■ What to work on
From the listing below, pull out the lines that hold "margin".

■ Stored data
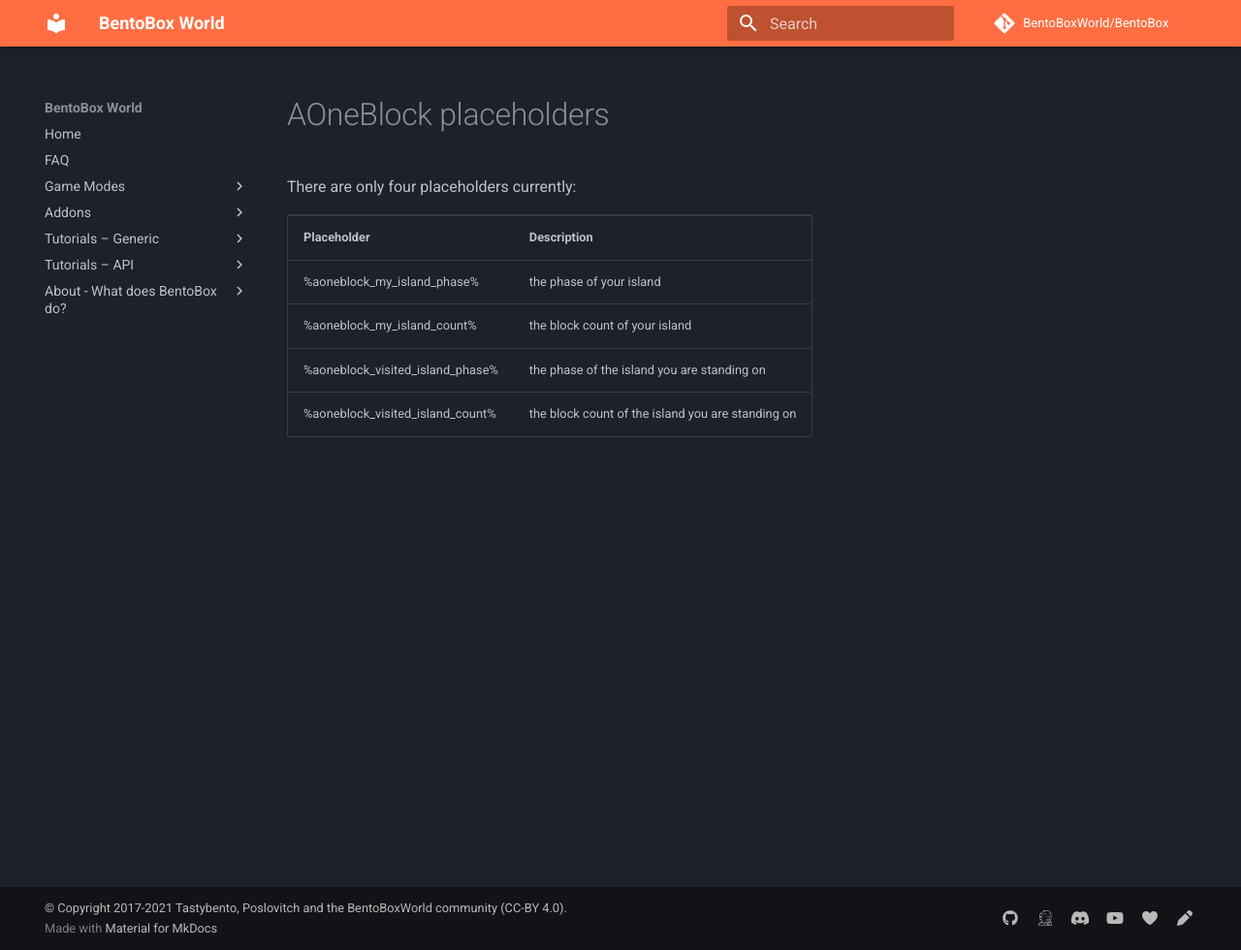
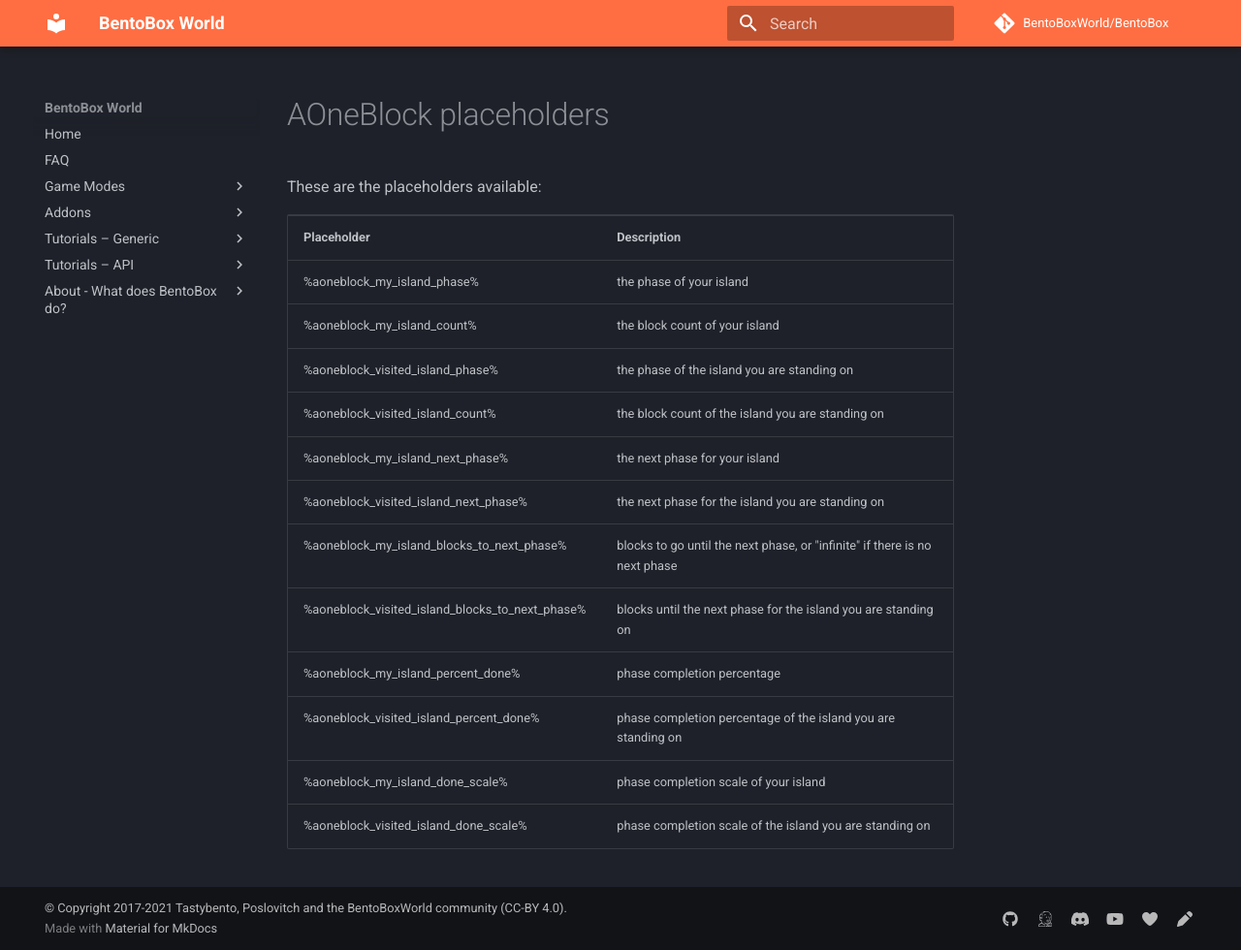
Before and after one commit to BentoBoxWorld/docs, an MkDocs documentation site: the page built from docs/gamemodes/AOneBlock/Placeholders.md, in a window 1280 px wide and 980 px high. Shown: the whole window at 97% size. Built offline with MkDocs 1.6.1 and Material for MkDocs 9.7.7, drawn with Linux system fonts in a browser that asks for light colours; comment, search, counter and statistics services are not loaded.

Commit message:
Updated AOneBlock placeholder list

```diff
--- a/docs/gamemodes/AOneBlock/Placeholders.md
+++ b/docs/gamemodes/AOneBlock/Placeholders.md
@@ -1,6 +1,7 @@
 # AOneBlock placeholders
 
-There are only four placeholders currently:
+These are the placeholders available:
+
 <table align='center'>
 <tr>
   <td align='left'><b>Placeholder</b></td>
@@ -22,4 +23,37 @@
   <td align='left'>%aoneblock_visited_island_count%
   <td align='left'>the block count of the island you are standing on
 </tr>
+<tr>
+  <td align='left'>%aoneblock_my_island_next_phase%
+  <td align='left'>the next phase for your island
+</tr>
+<tr>
+  <td align='left'>%aoneblock_visited_island_next_phase%
+  <td align='left'>the next phase for the island you are standing on
+</tr>
+<tr>
+  <td align='left'>%aoneblock_my_island_blocks_to_next_phase%
+  <td align='left'>blocks to go until the next phase, or "infinite" if there is no next phase
+</tr>
+<tr>
+  <td align='left'>%aoneblock_visited_island_blocks_to_next_phase%
+  <td align='left'>blocks until the next phase for the island you are standing on
+</tr>
+<tr>
+  <td align='left'>%aoneblock_my_island_percent_done%
+  <td align='left'>phase completion percentage
+</tr>
+<tr>
+  <td align='left'>%aoneblock_visited_island_percent_done%
+  <td align='left'>phase completion percentage of the island you are standing on
+</tr>
+<tr>
+  <td align='left'>%aoneblock_my_island_done_scale%
+  <td align='left'>phase completion scale of your island
+</tr>
+<tr>
+  <td align='left'>%aoneblock_visited_island_done_scale%
+  <td align='left'>phase completion scale of the island you are standing on
+</tr>
+
 </table>
```
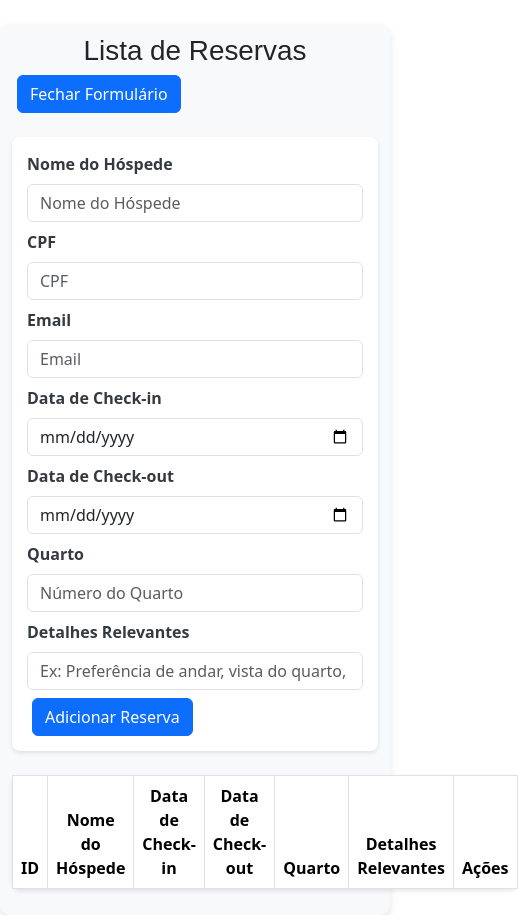
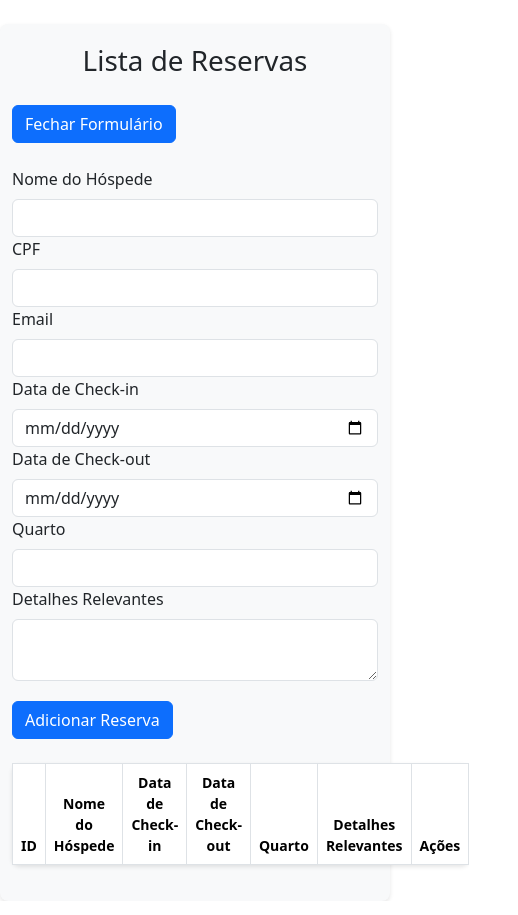
Before and after one commit to guilhermegoebel/sistemahotelfront, a React (Create React App) app: page / in a window 390 px wide. Both pictures are taken after a click on the button "Adicionar Reserva". Shown: the whole page, 518 px wide, since content can reach past the window. Built offline with nearby package versions, Linux system fonts and the light colour scheme.

Commit message:
Teste: Funcionalidade check-in
Adicionamos a página de preencher dados na reserva, que são armazenados numa tabela. Ao apertar o botão "Check-in", mostrará os dados da reserva selecionada em uma nova página, juntamente à opção de confirmar check-in.

```diff
--- a/src/App.js
+++ b/src/App.js
@@ -1,10 +1,25 @@
-import React from 'react';
-import Reservas from './components/Reservas';
+import React, { useState } from 'react';
+import Reservas from './components/Reservas.js';
+import CheckIn from './components/Check-in.js';
 
 function App() {
+  const [reservaSelecionada, setReservaSelecionada] = useState(null);
+
+  const handleCheckIn = (reserva) => {
+    setReservaSelecionada(reserva);
+  };
+
+  const handleVoltar = () => {
+    setReservaSelecionada(null);
+  };
+
   return (
     <div className="App">
-      <Reservas />
+      {reservaSelecionada ? (
+        <CheckIn reserva={reservaSelecionada} onVoltar={handleVoltar} />
+      ) : (
+        <Reservas onCheckIn={handleCheckIn} />
+      )}
     </div>
   );
 }
--- /dev/null
+++ b/src/components/Check-in.css
@@ -0,0 +1,21 @@
+.container {
+    max-width: 600px;
+    margin: 0 auto;
+    padding: 20px;
+    background-color: #f8f9fa;
+    border-radius: 8px;
+    box-shadow: 0 2px 4px rgba(0, 0, 0, 0.1);
+  }
+
+  h1 {
+    text-align: center;
+    margin-bottom: 20px;
+  }
+
+  .reserva-detalhes p {
+    margin: 5px 0;
+  }
+
+  .btn-primary {
+    margin-top: 20px;
+  }
--- /dev/null
+++ b/src/components/Check-in.js
@@ -0,0 +1,24 @@
+import React from 'react';
+import Button from 'react-bootstrap/Button';
+import './Check-in.css';
+
+const CheckIn = ({ reserva, onVoltar }) => {
+  return (
+    <div className="container mt-4">
+      <h1>Check-in</h1>
+      <div className="reserva-detalhes">
+        <p><strong>Nome do Hóspede:</strong> {reserva.nomeHospede}</p>
+        <p><strong>CPF:</strong> {reserva.cpf}</p>
+        <p><strong>Email:</strong> {reserva.email}</p>
+        <p><strong>Data de Check-in:</strong> {reserva.checkIn}</p>
+        <p><strong>Data de Check-out:</strong> {reserva.checkOut}</p>
+        <p><strong>Quarto:</strong> {reserva.quarto}</p>
+        <p><strong>Detalhes Relevantes:</strong> {reserva.detalhesRelevantes}</p>
+      </div>
+      <Button variant="primary" onClick={onVoltar}>Voltar</Button>
+      <Button variant="success" className="ml-2">Confirmar Check-in</Button>
+    </div>
+  );
+};
+
+export default CheckIn;
--- a/src/components/Reservas.css
+++ b/src/components/Reservas.css
@@ -1,47 +1,3 @@
-/* Estilos gerais */
-.container {
-    background-color: #f8f9fa;
-    padding: 20px;
-    border-radius: 10px;
-    box-shadow: 0 4px 8px rgba(0, 0, 0, 0.1);
-  }
-
-  /* Cabeçalho */
-  h1 {
-    color: #007bff;
-    font-family: 'Arial', sans-serif;
-    text-align: center;
-    margin-bottom: 20px;
-  }
-
-  /* Formulário */
-  form {
-    background-color: #ffffff;
-    padding: 15px;
-    border-radius: 8px;
-    box-shadow: 0 2px 4px rgba(0, 0, 0, 0.1);
-  }
-
-  form label {
-    font-weight: bold;
-    color: #343a40;
-  }
-
-  form input {
-    border-radius: 5px;
-    border: 1px solid #ced4da;
-  }
-
-  form input:focus {
-    border-color: #007bff;
-    box-shadow: 0 0 5px rgba(0, 123, 255, 0.5);
-  }
-
-  button {
-    margin-top: 10px;
-    border-radius: 5px;
-  }
-
 /* Tabela */
 .table {
   background-color: #ffffff;
@@ -53,27 +9,46 @@
   background-color: #007bff;
   color: #ffffff;
   text-align: center;
-    padding: 10px;
+  padding: 5px; /* Reduce padding */
+  font-size: 14px; /* Reduce font size */
 }
 
 .table td {
   text-align: center;
-    padding: 10px;
+  padding: 5px; /* Reduce padding */
+  font-size: 14px; /* Reduce font size */
 }
 
 /* Botões */
-  .btn {
-    margin: 0 5px;
-    font-size: 14px;
+.btn-group {
+  display: flex;
+  gap: 10px; /* Reduce spacing between buttons */
+  margin-top: 5px;
 }
 
+.btn-group .btn {
+  flex: 1;
+  margin: 0 3px;
+  font-size: 12px; /* Reduce button font size */
+  min-width: 80px; /* Reduce button width */
+  height: 30px; /* Reduce button height */
+}
+
+/* Mover o botão "Visualizar" para o lado dos outros */
+.btn-group .btn-visualizar {
+  flex: 1;
+  margin: 0 3px;
+  height: 30px; /* Same height as other buttons */
+}
+
+/* Botões específicos */
 .btn-warning {
-    background-color: #ffc107;
+  background-color: #ffe493;
   border: none;
 }
 
 .btn-danger {
-    background-color: #dc3545;
+  background-color: #f99ba5;
   border: none;
 }
 
@@ -111,8 +86,11 @@
       font-size: 24px;
   }
 
-    .btn {
-      font-size: 12px;
-      padding: 5px 10px;
+  .btn-group {
+      flex-direction: column;
+  }
+
+  .btn-group .btn {
+      margin-bottom: 10px;
   }
 }
--- a/src/components/Reservas.js
+++ b/src/components/Reservas.js
@@ -4,9 +4,9 @@ import Button from 'react-bootstrap/Button';
 import Form from 'react-bootstrap/Form';
 import './Reservas.css';
 
-const Reservas = () => {
+const Reservas = ({ onCheckIn }) => {
   const [reservas, setReservas] = useState([]);
-  const [mostrarFormulario, setMostrarFormulario] = useState(false); // Controla exibição do formulário
+  const [mostrarFormulario, setMostrarFormulario] = useState(false);
 
   const [novoHospede, setNovoHospede] = useState({
     nomeHospede: '',
@@ -62,27 +62,7 @@ const Reservas = () => {
 
     setReservas([...reservas, novaReserva]);
     setNovoHospede({ nomeHospede: '', cpf: '', email: '', checkIn: '', checkOut: '', quarto: '', detalhesRelevantes: '' });
-    setMostrarFormulario(false); // Ocultar o formulário após adicionar a reserva
-  };
-
-  const handleEdit = (id) => {
-    alert(`Editar reserva com ID: ${id}`);
-  };
-
-  const handleDelete = (id) => {
-    setReservas(reservas.filter((reserva) => reserva.id !== id));
-  };
-
-  const handleCheckIn = (id) => {
-    alert(`Check-in para a reserva com ID: ${id}`);
-  };
-
-  const handleCheckOut = (id) => {
-    alert(`Check-out para a reserva com ID: ${id}`);
-  };
-
-  const handleView = (id) => {
-    alert(`Visualizar detalhes da reserva com ID: ${id}`);
+    setMostrarFormulario(false);
   };
 
   // Função para formatar a data
@@ -101,78 +81,80 @@ const Reservas = () => {
 
       {mostrarFormulario && (
         <Form className="mb-4 mt-4">
-          <Form.Group controlId="formNomeHospede" className="mb-2">
+          <Form.Group>
             <Form.Label>Nome do Hóspede</Form.Label>
             <Form.Control
               type="text"
               name="nomeHospede"
               value={novoHospede.nomeHospede}
               onChange={handleInputChange}
-              placeholder="Nome do Hóspede"
+              required
             />
           </Form.Group>
 
-          <Form.Group controlId="formCpf" className="mb-2">
+          <Form.Group>
             <Form.Label>CPF</Form.Label>
             <Form.Control
               type="text"
               name="cpf"
               value={novoHospede.cpf}
               onChange={handleInputChange}
-              placeholder="CPF"
+              required
             />
           </Form.Group>
 
-          <Form.Group controlId="formEmail" className="mb-2">
+          <Form.Group>
             <Form.Label>Email</Form.Label>
             <Form.Control
               type="email"
               name="email"
               value={novoHospede.email}
               onChange={handleInputChange}
-              placeholder="Email"
+              required
             />
           </Form.Group>
 
-          <Form.Group controlId="formCheckIn" className="mb-2">
+          <Form.Group>
             <Form.Label>Data de Check-in</Form.Label>
             <Form.Control
               type="date"
               name="checkIn"
               value={novoHospede.checkIn}
               onChange={handleInputChange}
+              required
             />
           </Form.Group>
 
-          <Form.Group controlId="formCheckOut" className="mb-2">
+          <Form.Group>
             <Form.Label>Data de Check-out</Form.Label>
             <Form.Control
               type="date"
               name="checkOut"
               value={novoHospede.checkOut}
               onChange={handleInputChange}
+              required
             />
           </Form.Group>
 
-          <Form.Group controlId="formQuarto" className="mb-2">
+          <Form.Group>
             <Form.Label>Quarto</Form.Label>
             <Form.Control
               type="text"
               name="quarto"
               value={novoHospede.quarto}
               onChange={handleInputChange}
-              placeholder="Número do Quarto"
+              required
             />
           </Form.Group>
 
-          <Form.Group controlId="formDetalhesRelevantes" className="mb-2">
+          <Form.Group>
             <Form.Label>Detalhes Relevantes</Form.Label>
             <Form.Control
-              type="text"
+              as="textarea"
               name="detalhesRelevantes"
               value={novoHospede.detalhesRelevantes}
               onChange={handleInputChange}
-              placeholder="Ex: Preferência de andar, vista do quarto, etc."
+              required
             />
           </Form.Group>
 
@@ -199,16 +181,14 @@ const Reservas = () => {
             <tr key={reserva.id}>
               <td>{reserva.id}</td>
               <td>{reserva.nomeHospede}</td>
-              <td>{formatarData(reserva.checkIn)}</td> {/* Formatar data */}
-              <td>{formatarData(reserva.checkOut)}</td> {/* Formatar data */}
+              <td>{formatarData(reserva.checkIn)}</td>
+              <td>{formatarData(reserva.checkOut)}</td>
               <td>{reserva.quarto}</td>
               <td>{reserva.detalhesRelevantes}</td>
               <td>
-                <Button variant="warning" onClick={() => handleEdit(reserva.id)} className="btn">Editar</Button>
-                <Button variant="danger" onClick={() => handleDelete(reserva.id)} className="btn">Excluir</Button>
-                <Button variant="success" onClick={() => handleCheckIn(reserva.id)} className="btn">Check-in</Button>
-                <Button variant="info" onClick={() => handleCheckOut(reserva.id)} className="btn">Check-out</Button>
-                <Button variant="primary" onClick={() => handleView(reserva.id)} className="btn">Visualizar</Button>
+                <div className="btn-group">
+                  <Button variant="success" onClick={() => onCheckIn(reserva)} className="btn">Check-in</Button>
+                </div>
               </td>
             </tr>
           ))}
```
Also changed, not shown: src/components/Check-out.css (added), src/components/Check-out.js (added). Lines whose indentation alone changed are shown as unchanged.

■ Output for this exercise
+    margin: 0 auto;
+    margin-bottom: 20px;
+    margin: 5px 0;
+    margin-top: 20px;
-    margin-bottom: 20px;
-    margin-top: 10px;
-    margin: 0 5px;
+  margin-top: 5px;
+  margin: 0 3px;
+  margin: 0 3px;
+      margin-bottom: 10px;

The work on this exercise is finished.